(Data entries)
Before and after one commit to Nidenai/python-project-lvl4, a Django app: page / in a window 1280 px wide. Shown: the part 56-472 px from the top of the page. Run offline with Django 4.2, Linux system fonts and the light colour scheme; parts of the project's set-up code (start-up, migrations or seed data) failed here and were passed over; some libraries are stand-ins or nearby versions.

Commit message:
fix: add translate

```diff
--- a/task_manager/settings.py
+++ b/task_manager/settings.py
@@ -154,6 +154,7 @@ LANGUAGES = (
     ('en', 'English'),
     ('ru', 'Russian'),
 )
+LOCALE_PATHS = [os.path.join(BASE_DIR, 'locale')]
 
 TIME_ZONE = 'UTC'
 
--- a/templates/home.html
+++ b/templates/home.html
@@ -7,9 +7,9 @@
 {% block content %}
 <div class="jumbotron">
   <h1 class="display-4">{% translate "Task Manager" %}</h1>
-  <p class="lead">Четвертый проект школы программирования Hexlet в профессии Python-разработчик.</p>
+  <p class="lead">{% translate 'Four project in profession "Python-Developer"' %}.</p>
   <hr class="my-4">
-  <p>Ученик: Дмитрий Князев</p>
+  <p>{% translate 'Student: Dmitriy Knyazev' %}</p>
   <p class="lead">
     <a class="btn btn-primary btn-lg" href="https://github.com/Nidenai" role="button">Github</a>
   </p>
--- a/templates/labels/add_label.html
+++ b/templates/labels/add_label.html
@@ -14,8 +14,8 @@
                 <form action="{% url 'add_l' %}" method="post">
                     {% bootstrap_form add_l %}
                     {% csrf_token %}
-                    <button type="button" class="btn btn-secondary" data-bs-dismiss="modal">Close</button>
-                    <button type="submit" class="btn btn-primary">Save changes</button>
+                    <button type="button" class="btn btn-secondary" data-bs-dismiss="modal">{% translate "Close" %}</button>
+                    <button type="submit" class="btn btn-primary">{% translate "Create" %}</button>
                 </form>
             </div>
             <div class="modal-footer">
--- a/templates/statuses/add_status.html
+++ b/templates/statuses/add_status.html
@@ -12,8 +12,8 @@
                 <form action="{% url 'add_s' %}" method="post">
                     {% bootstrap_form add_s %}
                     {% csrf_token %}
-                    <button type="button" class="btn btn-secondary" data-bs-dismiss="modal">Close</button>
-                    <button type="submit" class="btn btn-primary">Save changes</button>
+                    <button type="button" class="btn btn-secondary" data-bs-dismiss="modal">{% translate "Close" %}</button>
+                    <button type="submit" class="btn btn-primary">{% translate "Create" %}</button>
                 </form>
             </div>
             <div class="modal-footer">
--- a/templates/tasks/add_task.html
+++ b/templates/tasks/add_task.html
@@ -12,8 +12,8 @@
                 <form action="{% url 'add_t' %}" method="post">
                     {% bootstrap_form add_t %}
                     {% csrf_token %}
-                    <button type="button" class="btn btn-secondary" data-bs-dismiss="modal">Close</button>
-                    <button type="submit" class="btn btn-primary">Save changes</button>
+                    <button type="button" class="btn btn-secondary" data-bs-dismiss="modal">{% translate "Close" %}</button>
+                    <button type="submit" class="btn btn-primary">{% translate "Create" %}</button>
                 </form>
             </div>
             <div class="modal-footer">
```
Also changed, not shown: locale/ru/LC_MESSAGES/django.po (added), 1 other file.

» **REQUIRED WORK**
Every record above is to be copied exactly.

» **COMPLETED EXERCISE**
Before and after one commit to Nidenai/python-project-lvl4, a Django app: page / in a window 1280 px wide. Shown: the part 56-472 px from the top of the page. Run offline with Django 4.2, Linux system fonts and the light colour scheme; parts of the project's set-up code (start-up, migrations or seed data) failed here and were passed over; some libraries are stand-ins or nearby versions.

Commit message:
fix: add translate

```diff
--- a/task_manager/settings.py
+++ b/task_manager/settings.py
@@ -154,6 +154,7 @@ LANGUAGES = (
     ('en', 'English'),
     ('ru', 'Russian'),
 )
+LOCALE_PATHS = [os.path.join(BASE_DIR, 'locale')]
 
 TIME_ZONE = 'UTC'
 
--- a/templates/home.html
+++ b/templates/home.html
@@ -7,9 +7,9 @@
 {% block content %}
 <div class="jumbotron">
   <h1 class="display-4">{% translate "Task Manager" %}</h1>
-  <p class="lead">Четвертый проект школы программирования Hexlet в профессии Python-разработчик.</p>
+  <p class="lead">{% translate 'Four project in profession "Python-Developer"' %}.</p>
   <hr class="my-4">
-  <p>Ученик: Дмитрий Князев</p>
+  <p>{% translate 'Student: Dmitriy Knyazev' %}</p>
   <p class="lead">
     <a class="btn btn-primary btn-lg" href="https://github.com/Nidenai" role="button">Github</a>
   </p>
--- a/templates/labels/add_label.html
+++ b/templates/labels/add_label.html
@@ -14,8 +14,8 @@
                 <form action="{% url 'add_l' %}" method="post">
                     {% bootstrap_form add_l %}
                     {% csrf_token %}
-                    <button type="button" class="btn btn-secondary" data-bs-dismiss="modal">Close</button>
-                    <button type="submit" class="btn btn-primary">Save changes</button>
+                    <button type="button" class="btn btn-secondary" data-bs-dismiss="modal">{% translate "Close" %}</button>
+                    <button type="submit" class="btn btn-primary">{% translate "Create" %}</button>
                 </form>
             </div>
             <div class="modal-footer">
--- a/templates/statuses/add_status.html
+++ b/templates/statuses/add_status.html
@@ -12,8 +12,8 @@
                 <form action="{% url 'add_s' %}" method="post">
                     {% bootstrap_form add_s %}
                     {% csrf_token %}
-                    <button type="button" class="btn btn-secondary" data-bs-dismiss="modal">Close</button>
-                    <button type="submit" class="btn btn-primary">Save changes</button>
+                    <button type="button" class="btn btn-secondary" data-bs-dismiss="modal">{% translate "Close" %}</button>
+                    <button type="submit" class="btn btn-primary">{% translate "Create" %}</button>
                 </form>
             </div>
             <div class="modal-footer">
--- a/templates/tasks/add_task.html
+++ b/templates/tasks/add_task.html
@@ -12,8 +12,8 @@
                 <form action="{% url 'add_t' %}" method="post">
                     {% bootstrap_form add_t %}
                     {% csrf_token %}
-                    <button type="button" class="btn btn-secondary" data-bs-dismiss="modal">Close</button>
-                    <button type="submit" class="btn btn-primary">Save changes</button>
+                    <button type="button" class="btn btn-secondary" data-bs-dismiss="modal">{% translate "Close" %}</button>
+                    <button type="submit" class="btn btn-primary">{% translate "Create" %}</button>
                 </form>
             </div>
             <div class="modal-footer">
```
Also changed, not shown: locale/ru/LC_MESSAGES/django.po (added), 1 other file.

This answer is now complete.